[Itemized modification records]
□ □ □ □ □ □ □
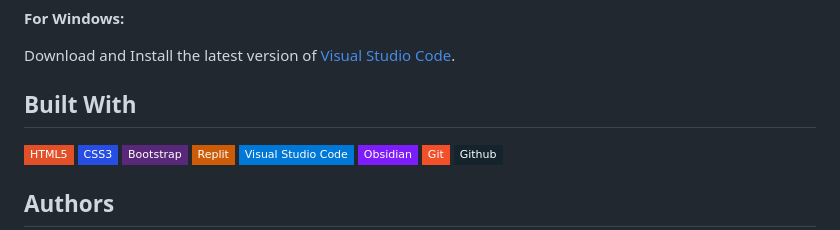
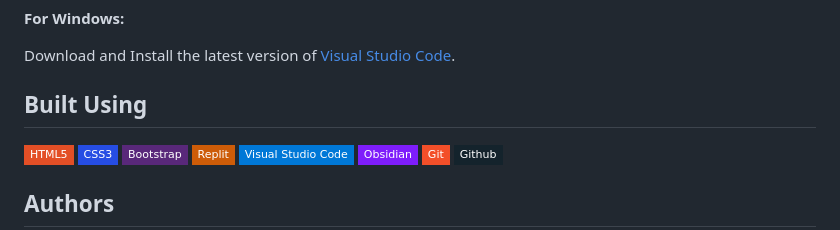
Before and after one commit to grandeurkoe/web-development-projects, a Markdown page: README.md, the part around the change. GitHub-like rendering; badges without logos.

```diff
--- a/README.md
+++ b/README.md
@@ -89,7 +89,7 @@ For a live version, go [here](https://www.canva.com/design/DAFv7iLyFEQ/JWuvgMKyk
 
 Download and Install the latest version of [Visual Studio Code](https://code.visualstudio.com/download).<br/>
 
-## Built With
+## Built Using
 <p>
   <img alt="html5" src="https://img.shields.io/badge/-HTML5-e34f26?style=flat-square&logo=html5&logoColor=white" />
   <img alt="CSS3" src="https://img.shields.io/badge/-CSS3-264de4?style=flat-square&logo=css3&logoColor=white" />
```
□ □ □ □ □ □ □
[What you will do] Repeat the data above exactly; images are not part of the copy.

[Response to this task]
Before and after one commit to grandeurkoe/web-development-projects, a Markdown page: README.md, the part around the change. GitHub-like rendering; badges without logos.

```diff
--- a/README.md
+++ b/README.md
@@ -89,7 +89,7 @@ For a live version, go [here](https://www.canva.com/design/DAFv7iLyFEQ/JWuvgMKyk
 
 Download and Install the latest version of [Visual Studio Code](https://code.visualstudio.com/download).<br/>
 
-## Built With
+## Built Using
 <p>
   <img alt="html5" src="https://img.shields.io/badge/-HTML5-e34f26?style=flat-square&logo=html5&logoColor=white" />
   <img alt="CSS3" src="https://img.shields.io/badge/-CSS3-264de4?style=flat-square&logo=css3&logoColor=white" />
```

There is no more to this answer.